In patients aged ≤65, potential amenability to orthotopic liver transplantation (OLT) was evaluated according to the Milano criteria (17).

The criteria for considering patients amenable to hepatic resection, percutaneous ethanol injection (PEI), or radiofrequency thermoablation and transarterial chemoembolization (TACE) have been reported in detail elsewhere (6).

Vascular invasion was assessed by means of dynamic CT and angiography in cases in which pathologic evaluation had not been performed.

Modality of cancer diagnosis: Patients were was defined under "surveillance,"when HCC was detected during regular follow-up based on semiannual or annual US and alpha-fetoprotein (AFP) determination, "incidental," when an asymptomatic neoplasm was discovered outside any surveillance program or during diagnostic procedures performed for extrahepatic diseases, "symptomatic," when HCC was diagnosed because of symptom appearance.

Laboratory parameters

Liver function tests i.e. total bilirubin, serumalanine aminotranspherase (ALT), serum albumin, prothrombin time (PT) and serum alpha-fetoprotein (AFP: normal values:≤20 ng/mL)were determined by conventional methods.

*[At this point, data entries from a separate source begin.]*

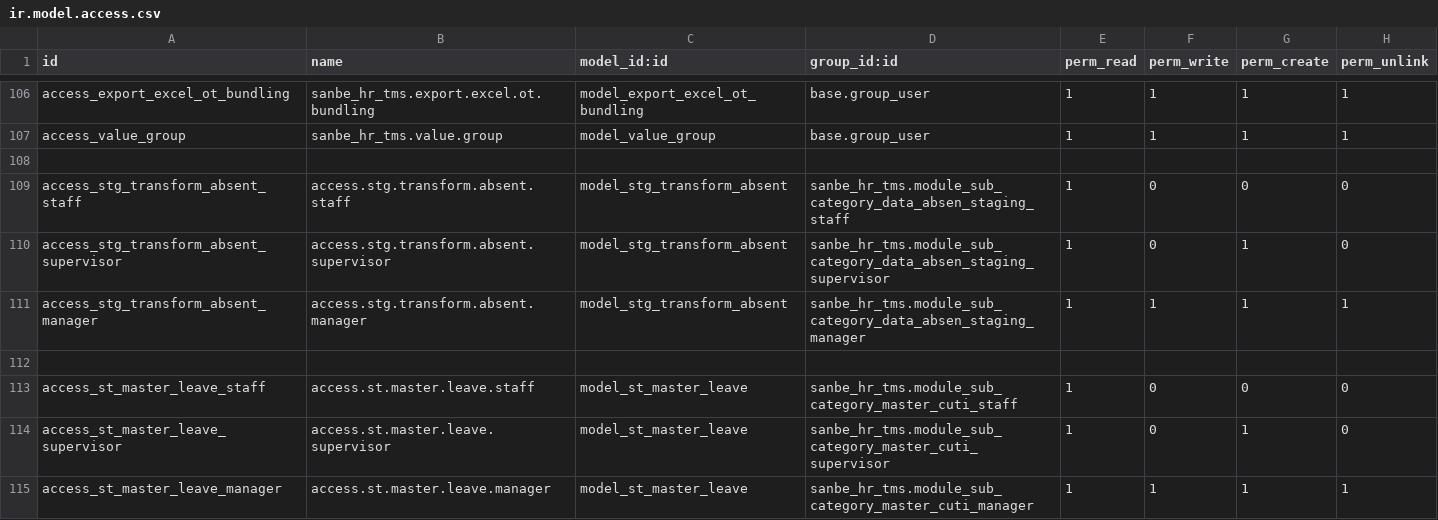
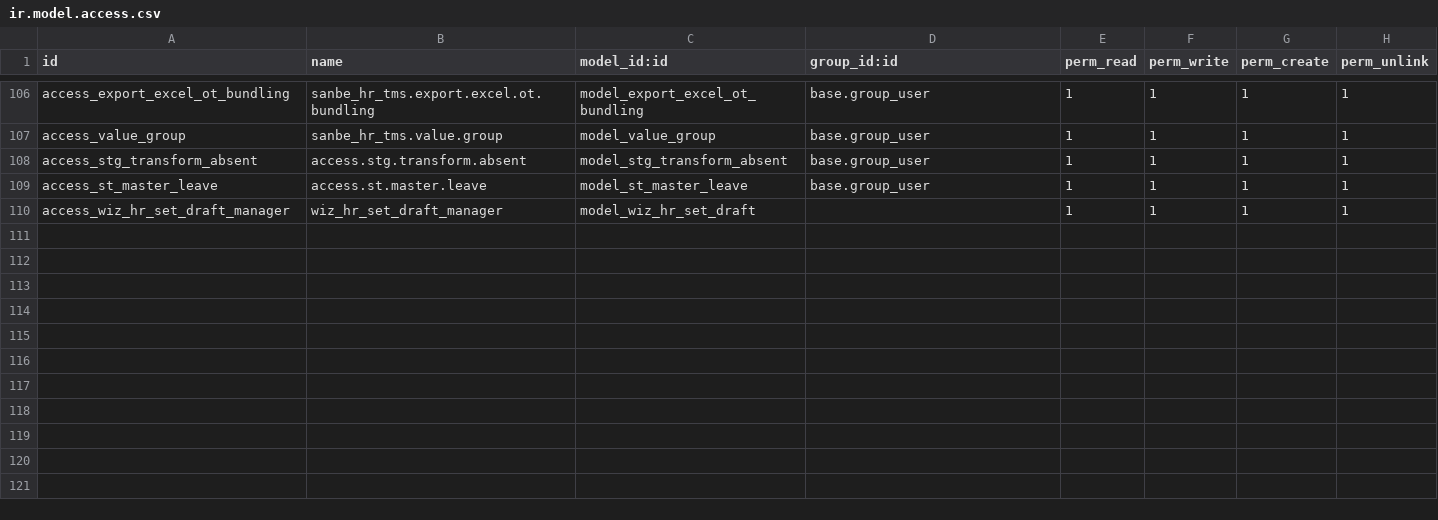
Before and after one commit to rohimoz28/PROJECT-SANTOSA, a CSV file: customize/santosa-project/sanbe_hr_tms/security/ir.model.access.csv, drawn as a sheet; only a part is shown, gaps mark what is left out.

```diff
--- a/customize/santosa-project/sanbe_hr_tms/security/ir.model.access.csv
+++ b/customize/santosa-project/sanbe_hr_tms/security/ir.model.access.csv
@@ -107,9 +107,4 @@ access_export_excel_ot_bundling,sanbe_hr_tms.export.excel.ot.bundling,model_expo
 access_value_group,sanbe_hr_tms.value.group,model_value_group,base.group_user,1,1,1,1
-
-access_stg_transform_absent_staff,access.stg.transform.absent.staff,model_stg_transform_absent,sanbe_hr_tms.module_sub_category_data_absen_staging_staff,1,0,0,0
-access_stg_transform_absent_supervisor,access.stg.transform.absent.supervisor,model_stg_transform_absent,sanbe_hr_tms.module_sub_category_data_absen_staging_supervisor,1,0,1,0
-access_stg_transform_absent_manager,access.stg.transform.absent.manager,model_stg_transform_absent,sanbe_hr_tms.module_sub_category_data_absen_staging_manager,1,1,1,1
-
-access_st_master_leave_staff,access.st.master.leave.staff,model_st_master_leave,sanbe_hr_tms.module_sub_category_master_cuti_staff,1,0,0,0
-access_st_master_leave_supervisor,access.st.master.leave.supervisor,model_st_master_leave,sanbe_hr_tms.module_sub_category_master_cuti_supervisor,1,0,1,0
-access_st_master_leave_manager,access.st.master.leave.manager,model_st_master_leave,sanbe_hr_tms.module_sub_category_master_cuti_manager,1,1,1,1
+access_stg_transform_absent,access.stg.transform.absent,model_stg_transform_absent,base.group_user,1,1,1,1
+access_st_master_leave,access.st.master.leave,model_st_master_leave,base.group_user,1,1,1,1
+access_wiz_hr_set_draft_manager,wiz_hr_set_draft_manager,model_wiz_hr_set_draft,,1,1,1,1
```
Also changed, not shown: 8 other files.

Hepatitis B virus markers were tested by radioimmunoassay or enzyme-linked immunosorbent assay(ELISA…….) and anti-HCV antibody was tested by ELISA…….

Main Outcome Measures and Putative Prognostic Factors

Patients were divided in to i) NBNC-HCC (those who have negative HBsAg and Anti-HCV antibody/ in whom HBV or HCV infection was not detected) and ii) viral HCC (those who have positive HBsAg or Anti-HCV antibody/ with viral HCC in whom HBV or HCV infection was detected) group. Patient's demographic features, clinical, biochemical, histological, radiological characteristics and initial treatment responses were compared between two groups. Clinical, laboratory parameters including demographic characteristics, body mass index (BMI), comorbid conditions, etiology of cirrhosis, duration from diagnosis of CLD to diagnosis of HCC, complications due to cirrhosis, Child-Turcotte-Pugh (CTP) score and class, AKUDA and CLIP score, mode of diagnosis, Alfa fetoprotein (AFP), total bilirubin, ALT, platelets count at baseline, histopathology, radiological features of HCC (location , size/median diameter, no of lesions), HCC stage, vascular invasion, metastasis, macroscopic types and treatment response were compared (as putative prognostic factors)between two groups.